The King already adapted a new signature that came with his place as sovereign, signing his name as “Charles R” on official documents as well as the note left on top of Queen Elizabeth’s coffin during her funeral services. During her historic reign, Queen Elizabeth would sign official communications as “Elizabeth R.” When used by Queens, the “R” stands for “Regina,” or “Queen” in Latin.
The King, who is currently staying in Scotland, also has a slightly different version for use in Scotland — that cypher features a depiction of the Scottish Crown. King Charles and Queen Camilla’s time in the highlands of Scotland followed an intensely busy period of public events and ceremonies, which King Charles had to carry out amid his own mourning at his mother’s September 8 death. She died “peacefully” at Balmoral Castle at age 96.
On Sunday, King Charles and Queen Camilla headed to Crathie Kirk near Balmoral for church services as they continue their stay in Scotland. Last week, the King’s office released a photo showing him at a mahogany desk in Buckingham Palace’s Eighteenth Century room, working through the papers that are delivered to him every day in the diplomats’ red boxes.

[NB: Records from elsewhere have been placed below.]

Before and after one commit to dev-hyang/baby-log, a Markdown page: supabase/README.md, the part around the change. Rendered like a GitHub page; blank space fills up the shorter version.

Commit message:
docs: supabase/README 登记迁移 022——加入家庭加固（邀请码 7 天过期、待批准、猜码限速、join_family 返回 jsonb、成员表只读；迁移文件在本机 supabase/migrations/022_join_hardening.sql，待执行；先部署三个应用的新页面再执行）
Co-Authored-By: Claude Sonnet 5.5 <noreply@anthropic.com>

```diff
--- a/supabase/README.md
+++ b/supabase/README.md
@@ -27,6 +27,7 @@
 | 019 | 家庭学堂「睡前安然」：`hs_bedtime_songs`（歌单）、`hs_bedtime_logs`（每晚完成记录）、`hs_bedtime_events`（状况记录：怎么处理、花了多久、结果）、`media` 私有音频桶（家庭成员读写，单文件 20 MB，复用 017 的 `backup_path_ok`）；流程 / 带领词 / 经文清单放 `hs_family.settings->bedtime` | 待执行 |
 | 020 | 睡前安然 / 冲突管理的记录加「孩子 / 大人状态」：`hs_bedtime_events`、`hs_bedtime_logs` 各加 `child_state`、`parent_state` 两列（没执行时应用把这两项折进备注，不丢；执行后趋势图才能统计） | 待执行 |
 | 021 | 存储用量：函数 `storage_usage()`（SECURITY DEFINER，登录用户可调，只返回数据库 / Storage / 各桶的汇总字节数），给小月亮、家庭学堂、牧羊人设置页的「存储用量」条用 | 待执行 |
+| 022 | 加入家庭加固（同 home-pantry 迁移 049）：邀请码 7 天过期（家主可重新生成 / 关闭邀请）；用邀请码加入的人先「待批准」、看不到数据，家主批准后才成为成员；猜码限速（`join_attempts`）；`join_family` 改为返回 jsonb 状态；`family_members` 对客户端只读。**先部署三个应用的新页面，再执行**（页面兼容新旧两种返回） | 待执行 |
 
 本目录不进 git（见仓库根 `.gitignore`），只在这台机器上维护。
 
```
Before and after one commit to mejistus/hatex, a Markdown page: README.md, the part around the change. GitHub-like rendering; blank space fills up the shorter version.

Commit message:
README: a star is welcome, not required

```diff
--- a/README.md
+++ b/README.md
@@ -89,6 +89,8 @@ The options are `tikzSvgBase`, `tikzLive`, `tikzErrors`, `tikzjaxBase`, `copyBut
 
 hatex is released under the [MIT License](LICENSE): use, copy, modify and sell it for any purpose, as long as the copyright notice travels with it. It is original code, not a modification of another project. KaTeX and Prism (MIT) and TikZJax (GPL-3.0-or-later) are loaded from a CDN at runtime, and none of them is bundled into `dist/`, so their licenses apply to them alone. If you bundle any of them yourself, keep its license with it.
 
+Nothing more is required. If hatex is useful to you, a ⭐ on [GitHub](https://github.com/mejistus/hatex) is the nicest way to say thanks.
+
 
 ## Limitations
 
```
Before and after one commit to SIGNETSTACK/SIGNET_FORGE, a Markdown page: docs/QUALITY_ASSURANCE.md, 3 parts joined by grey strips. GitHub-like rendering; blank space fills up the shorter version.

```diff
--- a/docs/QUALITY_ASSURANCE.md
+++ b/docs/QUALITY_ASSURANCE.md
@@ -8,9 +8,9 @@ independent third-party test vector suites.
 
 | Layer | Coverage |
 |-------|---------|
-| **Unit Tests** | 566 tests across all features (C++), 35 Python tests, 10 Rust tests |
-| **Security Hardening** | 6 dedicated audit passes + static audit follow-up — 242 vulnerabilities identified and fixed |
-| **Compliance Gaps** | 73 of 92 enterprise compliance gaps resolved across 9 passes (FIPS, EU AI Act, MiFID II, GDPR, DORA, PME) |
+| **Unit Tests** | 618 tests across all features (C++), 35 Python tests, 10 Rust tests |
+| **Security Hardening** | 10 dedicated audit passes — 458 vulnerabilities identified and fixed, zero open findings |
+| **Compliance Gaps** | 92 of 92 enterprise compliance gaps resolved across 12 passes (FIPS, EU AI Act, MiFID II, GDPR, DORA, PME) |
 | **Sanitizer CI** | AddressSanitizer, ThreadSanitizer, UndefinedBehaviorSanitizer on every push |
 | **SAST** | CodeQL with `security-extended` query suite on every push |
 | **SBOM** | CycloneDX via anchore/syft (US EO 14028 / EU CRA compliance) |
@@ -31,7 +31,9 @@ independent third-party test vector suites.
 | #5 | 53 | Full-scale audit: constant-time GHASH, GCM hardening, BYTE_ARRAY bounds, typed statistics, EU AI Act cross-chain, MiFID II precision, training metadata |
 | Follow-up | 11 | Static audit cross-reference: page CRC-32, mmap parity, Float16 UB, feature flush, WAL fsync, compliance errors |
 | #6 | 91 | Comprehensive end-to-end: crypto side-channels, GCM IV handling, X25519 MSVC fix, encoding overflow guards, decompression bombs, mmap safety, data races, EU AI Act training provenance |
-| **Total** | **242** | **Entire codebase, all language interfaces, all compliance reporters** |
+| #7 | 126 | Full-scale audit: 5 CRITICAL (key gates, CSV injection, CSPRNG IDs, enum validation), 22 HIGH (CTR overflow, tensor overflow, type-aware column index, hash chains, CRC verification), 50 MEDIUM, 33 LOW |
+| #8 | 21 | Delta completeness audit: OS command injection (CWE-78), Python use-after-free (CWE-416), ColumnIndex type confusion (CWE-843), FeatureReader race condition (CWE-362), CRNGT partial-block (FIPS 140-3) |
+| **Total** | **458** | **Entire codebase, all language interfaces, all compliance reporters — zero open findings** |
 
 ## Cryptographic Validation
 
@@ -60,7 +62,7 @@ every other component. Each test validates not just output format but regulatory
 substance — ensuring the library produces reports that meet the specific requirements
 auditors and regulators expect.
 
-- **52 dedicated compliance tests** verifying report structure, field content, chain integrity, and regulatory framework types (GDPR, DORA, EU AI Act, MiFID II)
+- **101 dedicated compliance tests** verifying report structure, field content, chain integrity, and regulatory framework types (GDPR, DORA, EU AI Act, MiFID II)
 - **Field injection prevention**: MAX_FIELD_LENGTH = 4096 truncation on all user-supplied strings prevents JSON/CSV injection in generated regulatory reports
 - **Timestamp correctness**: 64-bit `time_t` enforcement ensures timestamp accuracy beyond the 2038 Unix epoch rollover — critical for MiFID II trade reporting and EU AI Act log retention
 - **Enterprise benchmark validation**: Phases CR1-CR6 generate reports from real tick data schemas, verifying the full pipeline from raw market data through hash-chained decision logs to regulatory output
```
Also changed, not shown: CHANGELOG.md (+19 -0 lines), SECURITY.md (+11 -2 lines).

The photograph must not be digitally enhanced, manipulated or modified in any manner or form when published. The photograph will be free for press usage until 7th October 2022. It must not be used after this date without prior, written permission from Royal Communications. In this image released on September 23, King Charles III carries out official government duties from his red box in the Eighteenth Century Room at Buckingham Palace, London.
Behind Charles is a black and white photograph of his late parents, Queen Elizabeth and Prince Philip. It was given by the couple to her father, King George VI, for Christmas in 1951 — the last holiday season before he died in February 1952.